The Big Squid

by digby

Bethany McLean is the business writers who had the temerity to question why Enron was speaking gibberish on analyst calls back before their ignominious fall from grace. She was dismissed by all the MOUs of course. How silly of her to wonder why nothing these people made any sense. They were making muneeeee! Today McLean has a fascinating article in the new Vanity Fair about the Bloodsucking Vampire Squid itself, Goldman Sachs.

My favorite thing is that despite everything, they seem to have convinced themselves that they didn't need to be bailed out by the government last fall --- that they were doing just fine. In fact, they seem to believe that they were innocent bystanders, good samaritans actually, who are getting a bad rap. And it couldn't be farther from the truth:

It’s hard to find anyone outside the firm who doesn’t see this as revisionist history. Combine that with further proof of Goldman’s worldview—namely, the huge amount of money its people will earn this year ($16.7 billion has already been set aside for compensation, which could translate into an average of $700,000 per Goldman employee)—and you get rage. Widespread rage. “Complete crap,” says a senior financier, about Goldman not needing the government’s help. “It is a bunch of bullshit,” says a former Goldman Sachs managing director.
Well. One wonders if Goldman employees are packing heat these days because they are afraid of the peasants with pitchforks or their fellow bankers:

“I just wrote my first reference for a gun permit,” said a friend, who told me of swearing to the good character of a Goldman Sachs Group Inc. banker who applied to the local police for a permit to buy a pistol. The banker had told this friend of mine that senior Goldman people have loaded up on firearms and are now equipped to defend themselves if there is a populist uprising against the bank.
These guys really are something aren't they? First they seem to actually believe that "populists" are coming to take over their bank and second that they could "defend" it with pistols. Good God, these people really do think they are John Galt, don't they?

Read the McLean article if you have time. It's fascinating. It would seem tht the magic of Goldman is that they are very, very smart and they are so important that they don't have to care about any of their customers, including the vastly wealthy.

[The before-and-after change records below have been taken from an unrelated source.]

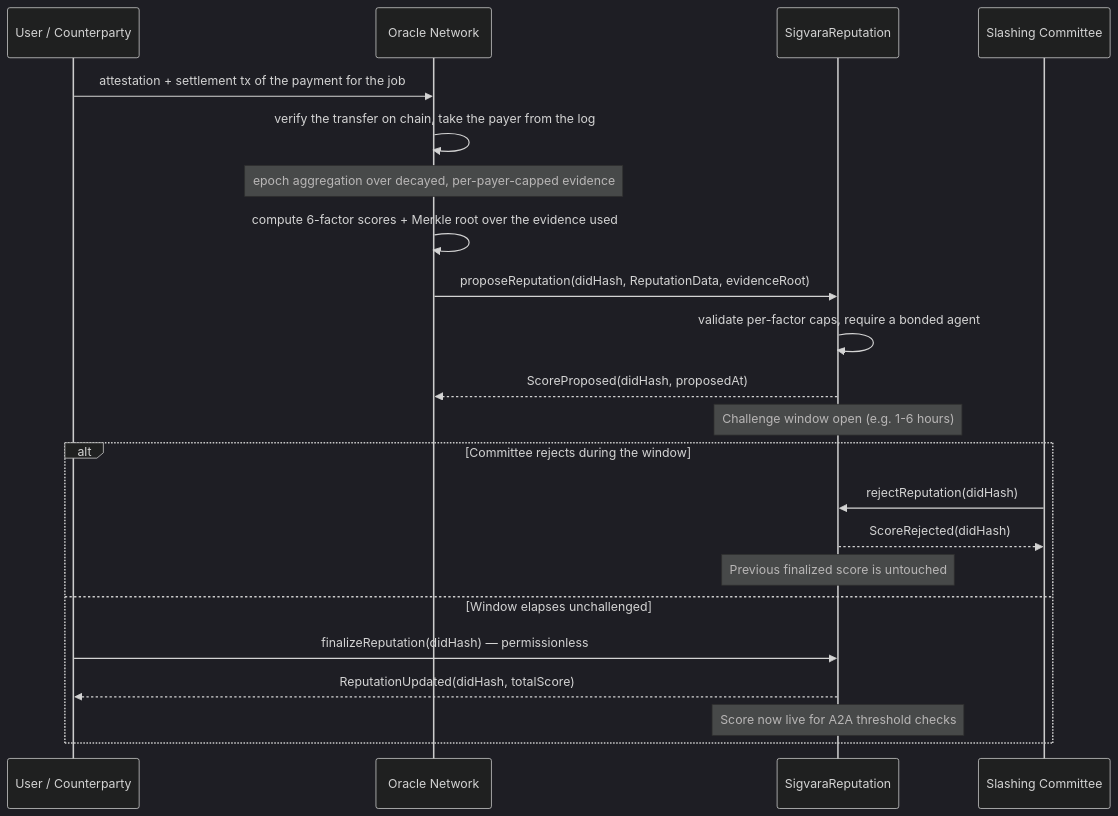
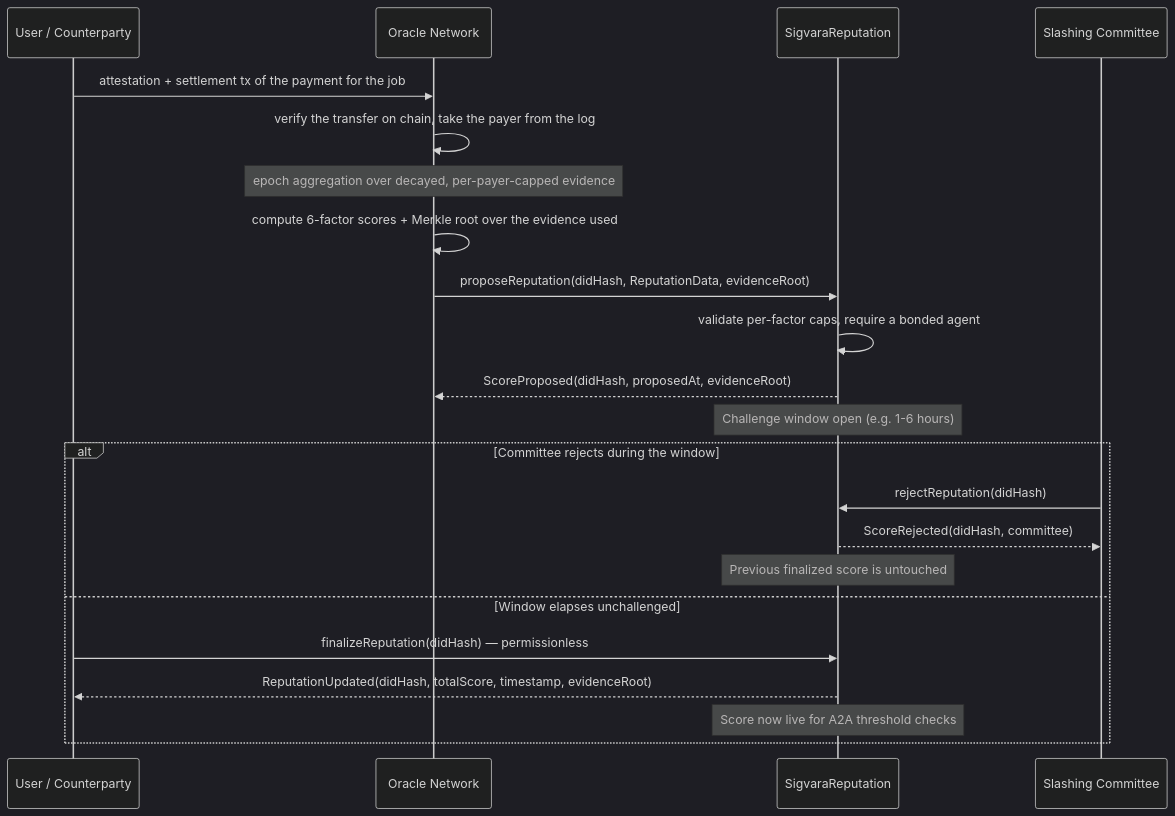
Before and after one commit to RunTimeAdmin/Sigvara: the sixth of 6 diagrams in README.md, drawn with Mermaid (dark theme). The commit also changed other lines of this file and 15 other files, not shown here.

````diff
--- a/README.md
+++ b/README.md
@@ -338,26 +338,26 @@
 ```mermaid
 sequenceDiagram
     participant UC as User / Counterparty
     participant OR as Oracle Network
     participant REP as SigvaraReputation
     participant CM as Slashing Committee
 
     UC->>OR: attestation + settlement tx of the payment for the job
     OR->>OR: verify the transfer on chain, take the payer from the log
     Note over OR: epoch aggregation over decayed, per-payer-capped evidence
     OR->>OR: compute 6-factor scores + Merkle root over the evidence used
     OR->>REP: proposeReputation(didHash, ReputationData, evidenceRoot)
     REP->>REP: validate per-factor caps, require a bonded agent
-    REP-->>OR: ScoreProposed(didHash, proposedAt)
+    REP-->>OR: ScoreProposed(didHash, proposedAt, evidenceRoot)
     Note over REP: Challenge window open (e.g. 1-6 hours)
 
     alt Committee rejects during the window
         CM->>REP: rejectReputation(didHash)
-        REP-->>CM: ScoreRejected(didHash)
+        REP-->>CM: ScoreRejected(didHash, committee)
         Note over REP: Previous finalized score is untouched
     else Window elapses unchallenged
         UC->>REP: finalizeReputation(didHash) — permissionless
-        REP-->>UC: ReputationUpdated(didHash, totalScore)
+        REP-->>UC: ReputationUpdated(didHash, totalScore, timestamp, evidenceRoot)
         Note over REP: Score now live for A2A threshold checks
     end
 ```
````
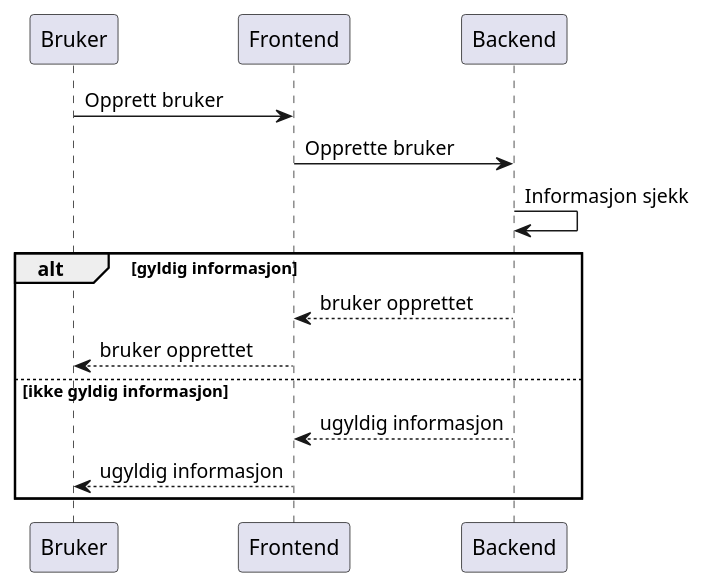
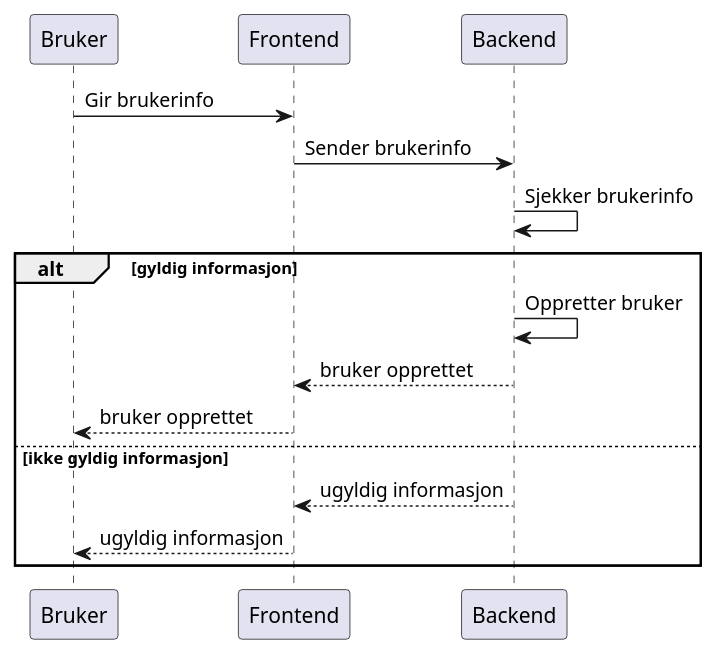
One commit to GossipDolphin/software_prosjekt_18 changed the diagram in diagrammer/sekvensdiagrammer/opprette_bruker.puml. Above: the diagram before and after it, drawn with PlantUML.

Commit message:
Opprettet og skrev use case for "arrangement".

```diff
--- a/diagrammer/sekvensdiagrammer/opprette_bruker.puml
+++ b/diagrammer/sekvensdiagrammer/opprette_bruker.puml
@@ -1,14 +1,17 @@
 @startuml
-Bruker -> Frontend: Opprett bruker
-Frontend -> Backend: Opprette bruker
-Backend -> Backend: Informasjon sjekk
+
+
+Bruker -> Frontend: Gir brukerinfo
+Frontend -> Backend: Sender brukerinfo
+Backend -> Backend: Sjekker brukerinfo
 
 alt gyldig informasjon
+ Backend -> Backend: Oppretter bruker
  Backend --> Frontend: bruker opprettet
  Frontend --> Bruker: bruker opprettet
 else  ikke gyldig informasjon
  Backend --> Frontend: ugyldig informasjon
  Frontend --> Bruker: ugyldig informasjon
 end
 
 @enduml
```
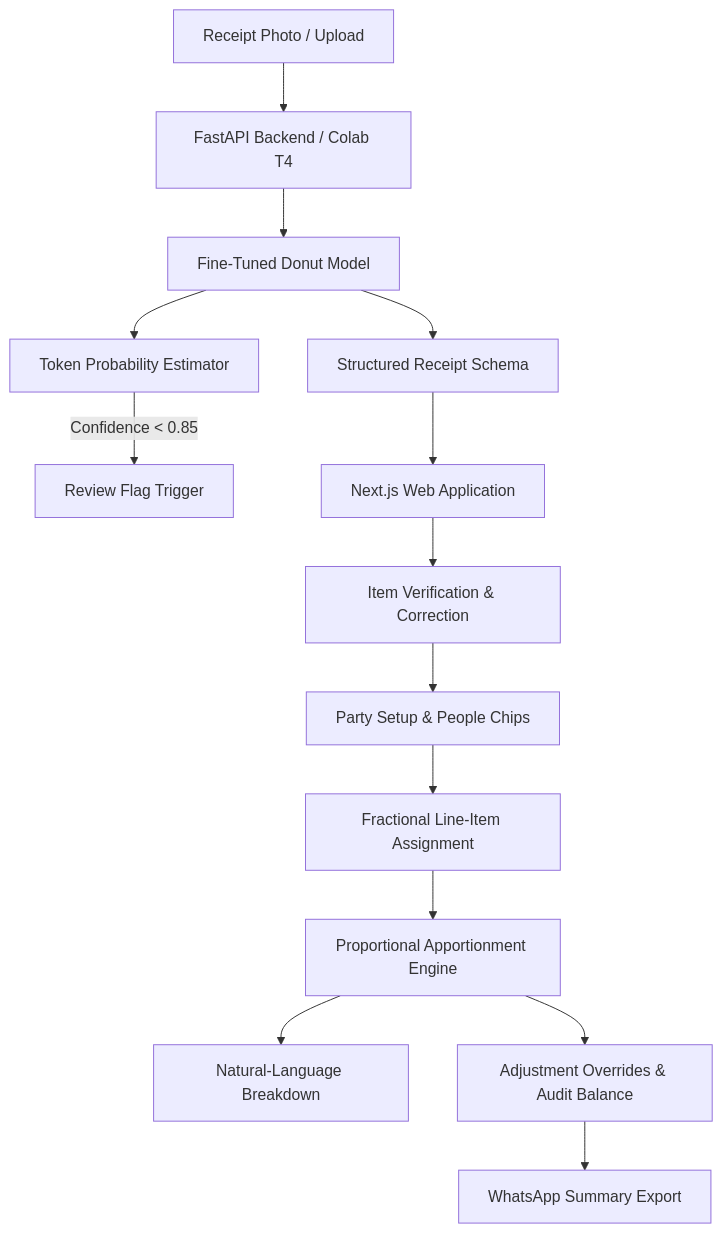
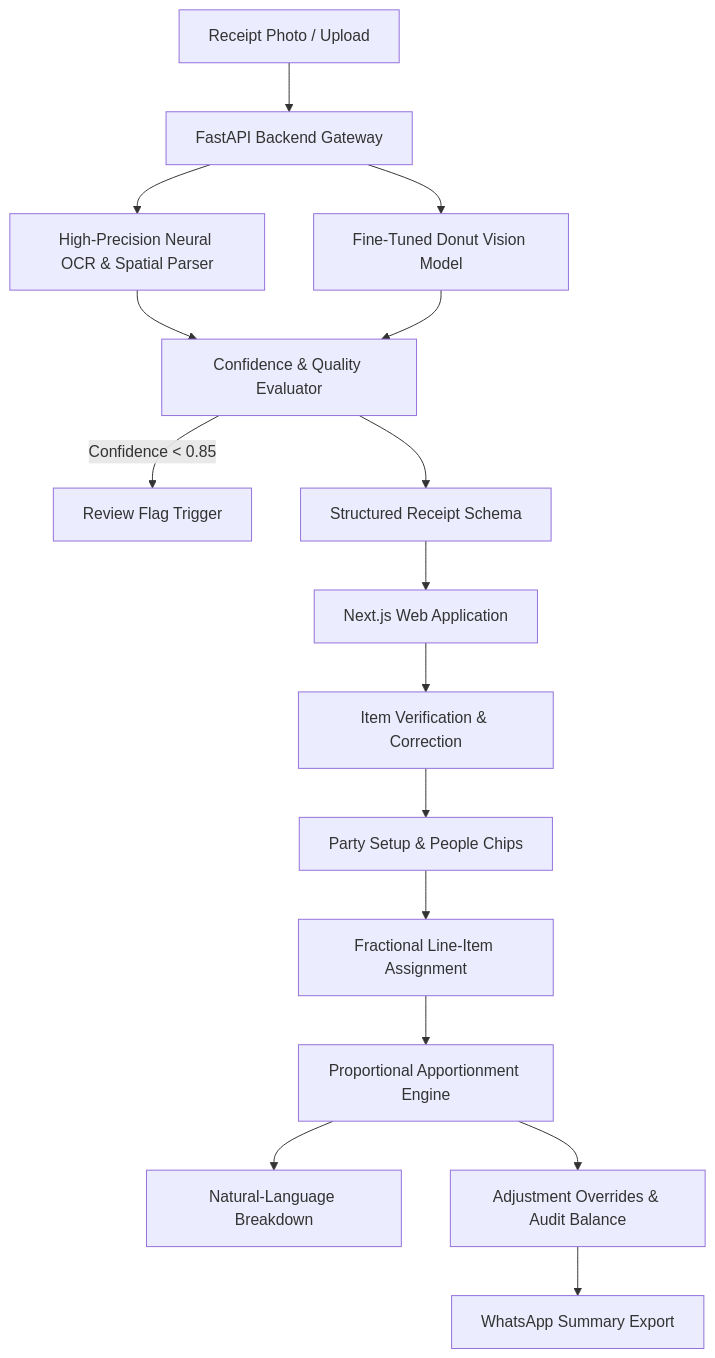
One commit to x2Allen2775/Nalafaad-ML-track-pipeline changed the diagram in README.md. Above: the diagram before and after it, drawn with Mermaid. The commit also changed other lines of this file and 1 other file, not shown here.

Commit message:
docs: document hybrid architecture combining neural OCR and fine-tuned Donut

````diff
--- a/README.md
+++ b/README.md
@@ -25,16 +27,18 @@
 ```mermaid
 graph TD
-    A[Receipt Photo / Upload] --> B[FastAPI Backend / Colab T4]
-    B --> C[Fine-Tuned Donut Model]
-    C --> D[Token Probability Estimator]
+    A[Receipt Photo / Upload] --> B[FastAPI Backend Gateway]
+    B --> C1[High-Precision Neural OCR & Spatial Parser]
+    B --> C2[Fine-Tuned Donut Vision Model]
+    C1 --> D[Confidence & Quality Evaluator]
+    C2 --> D
     D -->|Confidence < 0.85| E[Review Flag Trigger]
-    C --> F[Structured Receipt Schema]
+    D --> F[Structured Receipt Schema]
     F --> G[Next.js Web Application]
     G --> H[Item Verification & Correction]
     H --> I[Party Setup & People Chips]
     I --> J[Fractional Line-Item Assignment]
     J --> K[Proportional Apportionment Engine]
     K --> L[Natural-Language Breakdown]
     K --> M[Adjustment Overrides & Audit Balance]
     M --> N[WhatsApp Summary Export]
 ```
````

It ends up looking more like some sort of protection racket than a business. Very interesting stuff.